▸ **REQUIREMENT**
From the entries below, report how many lines contain the string "public". Give only that number.

▸ **DATASET EXCERPTS**
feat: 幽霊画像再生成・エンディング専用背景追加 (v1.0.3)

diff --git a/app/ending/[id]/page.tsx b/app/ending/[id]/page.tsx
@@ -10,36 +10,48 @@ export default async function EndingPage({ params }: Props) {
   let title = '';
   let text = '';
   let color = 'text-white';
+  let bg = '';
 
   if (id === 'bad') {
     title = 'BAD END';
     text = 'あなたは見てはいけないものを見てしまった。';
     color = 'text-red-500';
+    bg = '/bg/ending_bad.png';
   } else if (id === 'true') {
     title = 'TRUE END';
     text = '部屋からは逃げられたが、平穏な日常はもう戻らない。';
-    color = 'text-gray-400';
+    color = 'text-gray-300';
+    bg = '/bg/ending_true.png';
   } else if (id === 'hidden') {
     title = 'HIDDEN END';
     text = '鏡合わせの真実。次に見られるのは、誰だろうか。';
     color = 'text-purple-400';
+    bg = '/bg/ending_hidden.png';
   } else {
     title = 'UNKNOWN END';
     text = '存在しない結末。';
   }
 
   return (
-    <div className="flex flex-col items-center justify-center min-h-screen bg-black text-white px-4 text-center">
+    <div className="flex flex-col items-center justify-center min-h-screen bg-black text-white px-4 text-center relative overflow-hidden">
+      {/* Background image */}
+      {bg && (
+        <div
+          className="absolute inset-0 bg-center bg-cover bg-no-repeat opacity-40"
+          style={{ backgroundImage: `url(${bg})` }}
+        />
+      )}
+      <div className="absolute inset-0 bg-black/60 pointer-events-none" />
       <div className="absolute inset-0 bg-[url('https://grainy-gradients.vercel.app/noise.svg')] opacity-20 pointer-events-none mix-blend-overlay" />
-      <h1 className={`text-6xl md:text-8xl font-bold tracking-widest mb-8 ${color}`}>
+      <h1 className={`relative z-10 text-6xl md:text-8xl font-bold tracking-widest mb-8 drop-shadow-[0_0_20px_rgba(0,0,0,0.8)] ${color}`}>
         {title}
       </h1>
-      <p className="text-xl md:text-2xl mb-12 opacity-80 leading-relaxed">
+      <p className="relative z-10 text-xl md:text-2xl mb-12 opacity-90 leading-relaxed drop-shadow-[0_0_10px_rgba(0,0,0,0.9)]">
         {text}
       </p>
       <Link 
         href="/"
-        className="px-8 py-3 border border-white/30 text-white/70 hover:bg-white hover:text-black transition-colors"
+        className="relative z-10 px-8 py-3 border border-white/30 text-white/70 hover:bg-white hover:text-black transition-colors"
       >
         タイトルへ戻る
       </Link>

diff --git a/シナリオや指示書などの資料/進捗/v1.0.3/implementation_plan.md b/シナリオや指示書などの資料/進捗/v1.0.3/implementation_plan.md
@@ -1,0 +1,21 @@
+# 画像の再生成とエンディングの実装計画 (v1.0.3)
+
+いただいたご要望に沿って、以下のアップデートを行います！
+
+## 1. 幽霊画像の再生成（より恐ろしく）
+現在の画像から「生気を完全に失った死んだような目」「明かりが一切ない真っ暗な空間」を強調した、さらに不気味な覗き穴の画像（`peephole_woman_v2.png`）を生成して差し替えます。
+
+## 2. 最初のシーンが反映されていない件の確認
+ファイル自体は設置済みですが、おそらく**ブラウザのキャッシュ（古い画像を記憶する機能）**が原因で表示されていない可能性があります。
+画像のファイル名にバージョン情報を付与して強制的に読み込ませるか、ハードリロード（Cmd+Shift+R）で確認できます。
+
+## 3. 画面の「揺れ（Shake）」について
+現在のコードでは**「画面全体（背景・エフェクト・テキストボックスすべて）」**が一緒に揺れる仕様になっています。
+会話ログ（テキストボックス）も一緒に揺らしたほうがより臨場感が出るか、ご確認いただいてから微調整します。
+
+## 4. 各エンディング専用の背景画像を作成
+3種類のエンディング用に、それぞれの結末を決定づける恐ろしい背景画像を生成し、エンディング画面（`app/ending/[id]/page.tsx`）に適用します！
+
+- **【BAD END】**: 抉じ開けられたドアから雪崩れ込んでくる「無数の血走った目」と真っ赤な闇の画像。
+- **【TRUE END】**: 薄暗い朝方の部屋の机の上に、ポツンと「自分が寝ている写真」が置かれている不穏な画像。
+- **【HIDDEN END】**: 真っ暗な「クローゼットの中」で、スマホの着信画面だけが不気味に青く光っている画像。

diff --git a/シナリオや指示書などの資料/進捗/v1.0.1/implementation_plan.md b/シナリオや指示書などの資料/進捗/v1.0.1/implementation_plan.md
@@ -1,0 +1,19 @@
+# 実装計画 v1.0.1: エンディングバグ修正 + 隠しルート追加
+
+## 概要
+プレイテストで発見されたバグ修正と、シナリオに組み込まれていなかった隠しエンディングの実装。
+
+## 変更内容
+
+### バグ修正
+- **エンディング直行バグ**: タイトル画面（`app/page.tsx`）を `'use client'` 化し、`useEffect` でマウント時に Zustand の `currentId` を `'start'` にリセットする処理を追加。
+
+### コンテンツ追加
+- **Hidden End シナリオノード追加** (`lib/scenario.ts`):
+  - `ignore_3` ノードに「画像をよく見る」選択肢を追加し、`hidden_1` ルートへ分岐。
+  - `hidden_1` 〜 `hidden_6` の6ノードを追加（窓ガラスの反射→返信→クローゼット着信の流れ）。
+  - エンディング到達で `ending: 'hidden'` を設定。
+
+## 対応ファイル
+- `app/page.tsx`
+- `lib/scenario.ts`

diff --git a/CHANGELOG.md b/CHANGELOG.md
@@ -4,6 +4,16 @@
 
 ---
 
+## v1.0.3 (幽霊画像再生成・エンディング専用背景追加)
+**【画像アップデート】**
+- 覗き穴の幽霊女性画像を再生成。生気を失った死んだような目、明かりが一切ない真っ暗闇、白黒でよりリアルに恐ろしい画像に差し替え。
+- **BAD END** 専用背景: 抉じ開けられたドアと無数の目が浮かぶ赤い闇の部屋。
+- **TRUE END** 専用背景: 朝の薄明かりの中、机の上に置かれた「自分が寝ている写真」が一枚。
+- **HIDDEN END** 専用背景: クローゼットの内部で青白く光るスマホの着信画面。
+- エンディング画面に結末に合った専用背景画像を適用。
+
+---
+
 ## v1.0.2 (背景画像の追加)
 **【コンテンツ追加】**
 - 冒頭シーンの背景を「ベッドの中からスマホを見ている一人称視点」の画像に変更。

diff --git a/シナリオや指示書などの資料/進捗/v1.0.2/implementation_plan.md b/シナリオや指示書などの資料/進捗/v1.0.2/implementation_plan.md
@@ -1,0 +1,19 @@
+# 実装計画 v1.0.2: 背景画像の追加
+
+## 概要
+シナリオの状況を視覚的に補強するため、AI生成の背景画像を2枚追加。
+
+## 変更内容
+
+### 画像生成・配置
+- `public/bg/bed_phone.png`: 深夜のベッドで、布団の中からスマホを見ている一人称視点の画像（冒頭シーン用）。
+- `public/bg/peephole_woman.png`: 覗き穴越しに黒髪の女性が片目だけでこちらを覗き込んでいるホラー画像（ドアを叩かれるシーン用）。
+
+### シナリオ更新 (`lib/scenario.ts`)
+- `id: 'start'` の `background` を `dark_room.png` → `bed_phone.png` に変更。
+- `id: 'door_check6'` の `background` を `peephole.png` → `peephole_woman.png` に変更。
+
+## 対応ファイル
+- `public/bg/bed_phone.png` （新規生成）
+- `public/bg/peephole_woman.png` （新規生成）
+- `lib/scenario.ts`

▸ **SOLUTION TO THIS TASK**
4